At the Los Angeles Times today architecture critic Christopher Hawthorne has an interview with Elizabeth Diller of Diller Scofidio + Renfro, the firm behind the Museum of Modern Art’s controversial expansion plan.
In it, Ms. Diller defends the main source of controversy: her firm’s plan to demolish the 13-year-old American Folk Art Museum, which MoMA purchased in 2011 after the Folk Art museum moved to Lincoln Square due to financial issues. Ms. Diller said her firm had no conflict of interest in both evaluating whether the museum could be saved and designing a replacement for it. In fact, she seems to reason, those two factors are the reason why there was no bias.
We weren’t hired just to do one discrete thing, to make a judgment about what to do with the Folk Art building. We were hired to help MoMA with an expansion. And when we opened it up to a bigger scope, looking at how to make the museum work better, the project became much more complex, quite frankly. So I don’t know how to answer that question.
Mr. Hawthorne asks if she’d be comfortable with one of her own firm’s buildings being demolished in similar circumstances. Ms. Diller says she would be but also doesn’t seem to think that such a thing would ever happen to one of her buildings, because:

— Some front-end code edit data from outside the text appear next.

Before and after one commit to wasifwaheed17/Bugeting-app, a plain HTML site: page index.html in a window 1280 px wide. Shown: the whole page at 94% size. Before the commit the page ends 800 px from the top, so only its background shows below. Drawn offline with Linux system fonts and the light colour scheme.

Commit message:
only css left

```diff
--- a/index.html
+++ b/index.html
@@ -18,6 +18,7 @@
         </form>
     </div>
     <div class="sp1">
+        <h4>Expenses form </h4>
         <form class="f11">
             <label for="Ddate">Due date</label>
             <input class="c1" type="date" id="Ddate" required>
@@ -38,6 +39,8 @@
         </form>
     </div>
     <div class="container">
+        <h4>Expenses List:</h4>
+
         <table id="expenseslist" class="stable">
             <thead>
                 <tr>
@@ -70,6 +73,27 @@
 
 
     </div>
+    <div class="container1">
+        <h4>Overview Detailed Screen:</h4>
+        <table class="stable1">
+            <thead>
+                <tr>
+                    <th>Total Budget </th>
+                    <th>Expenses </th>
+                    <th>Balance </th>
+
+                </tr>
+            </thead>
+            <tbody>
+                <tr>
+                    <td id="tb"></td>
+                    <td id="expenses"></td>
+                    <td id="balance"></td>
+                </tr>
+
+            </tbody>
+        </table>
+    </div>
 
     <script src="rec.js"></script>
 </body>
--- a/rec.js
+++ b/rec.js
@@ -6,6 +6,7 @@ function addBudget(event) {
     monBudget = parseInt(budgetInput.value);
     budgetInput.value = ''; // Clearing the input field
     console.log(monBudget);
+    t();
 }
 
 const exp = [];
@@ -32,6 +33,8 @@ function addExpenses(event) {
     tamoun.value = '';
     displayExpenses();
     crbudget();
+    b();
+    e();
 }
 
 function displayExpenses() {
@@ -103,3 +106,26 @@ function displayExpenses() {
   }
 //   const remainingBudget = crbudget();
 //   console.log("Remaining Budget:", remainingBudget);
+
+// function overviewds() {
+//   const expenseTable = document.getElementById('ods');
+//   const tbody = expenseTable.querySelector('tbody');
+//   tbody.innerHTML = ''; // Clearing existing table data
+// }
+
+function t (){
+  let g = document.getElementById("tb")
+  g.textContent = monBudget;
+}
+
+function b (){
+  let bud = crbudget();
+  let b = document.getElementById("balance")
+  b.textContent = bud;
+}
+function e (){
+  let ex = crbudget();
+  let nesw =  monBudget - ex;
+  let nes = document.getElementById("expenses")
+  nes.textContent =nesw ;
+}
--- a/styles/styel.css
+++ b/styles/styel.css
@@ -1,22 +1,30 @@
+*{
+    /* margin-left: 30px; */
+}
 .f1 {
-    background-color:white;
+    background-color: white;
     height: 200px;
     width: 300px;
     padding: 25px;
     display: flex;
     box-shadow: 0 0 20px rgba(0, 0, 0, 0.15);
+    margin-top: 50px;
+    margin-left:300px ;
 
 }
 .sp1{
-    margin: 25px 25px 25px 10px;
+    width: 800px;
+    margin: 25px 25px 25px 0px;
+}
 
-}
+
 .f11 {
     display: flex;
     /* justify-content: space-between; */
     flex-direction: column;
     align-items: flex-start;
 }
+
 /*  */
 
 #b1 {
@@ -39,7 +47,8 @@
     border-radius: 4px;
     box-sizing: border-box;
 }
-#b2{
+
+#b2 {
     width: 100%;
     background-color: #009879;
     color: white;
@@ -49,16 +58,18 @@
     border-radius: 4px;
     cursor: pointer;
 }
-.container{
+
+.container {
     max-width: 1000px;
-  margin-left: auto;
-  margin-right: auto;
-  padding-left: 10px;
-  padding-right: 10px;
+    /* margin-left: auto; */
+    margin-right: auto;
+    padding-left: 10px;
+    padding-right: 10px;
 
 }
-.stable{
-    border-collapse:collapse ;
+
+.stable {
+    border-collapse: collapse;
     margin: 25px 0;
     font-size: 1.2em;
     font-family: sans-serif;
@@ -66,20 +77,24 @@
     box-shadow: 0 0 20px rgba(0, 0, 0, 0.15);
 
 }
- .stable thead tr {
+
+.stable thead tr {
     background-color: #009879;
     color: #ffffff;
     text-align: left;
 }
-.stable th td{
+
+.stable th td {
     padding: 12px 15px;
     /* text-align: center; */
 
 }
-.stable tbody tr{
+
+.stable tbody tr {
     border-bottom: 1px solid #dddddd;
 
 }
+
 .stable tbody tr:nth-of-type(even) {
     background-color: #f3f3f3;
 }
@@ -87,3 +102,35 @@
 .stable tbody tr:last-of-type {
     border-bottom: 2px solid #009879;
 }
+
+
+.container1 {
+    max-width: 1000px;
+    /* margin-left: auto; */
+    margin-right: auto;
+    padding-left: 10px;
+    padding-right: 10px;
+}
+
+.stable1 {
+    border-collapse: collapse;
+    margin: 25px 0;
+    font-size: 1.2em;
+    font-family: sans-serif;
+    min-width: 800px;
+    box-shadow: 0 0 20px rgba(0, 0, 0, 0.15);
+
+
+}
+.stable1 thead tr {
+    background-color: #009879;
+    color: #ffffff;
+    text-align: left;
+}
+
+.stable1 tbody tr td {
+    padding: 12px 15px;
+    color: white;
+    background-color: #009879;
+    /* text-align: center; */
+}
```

We try to make buildings last long and be resilient, but also be not so idiosyncratic that they can’t change. I think the reason this [Folk Art] building was very difficult to transform into something else was its degree of idiosyncrasy. If we were to eliminate a lot of those idiosyncrasies, we could use it. But at a certain point it takes on another identity. The very people who are so emotional about the loss would be seeing a very, very compromised building, just to make it work.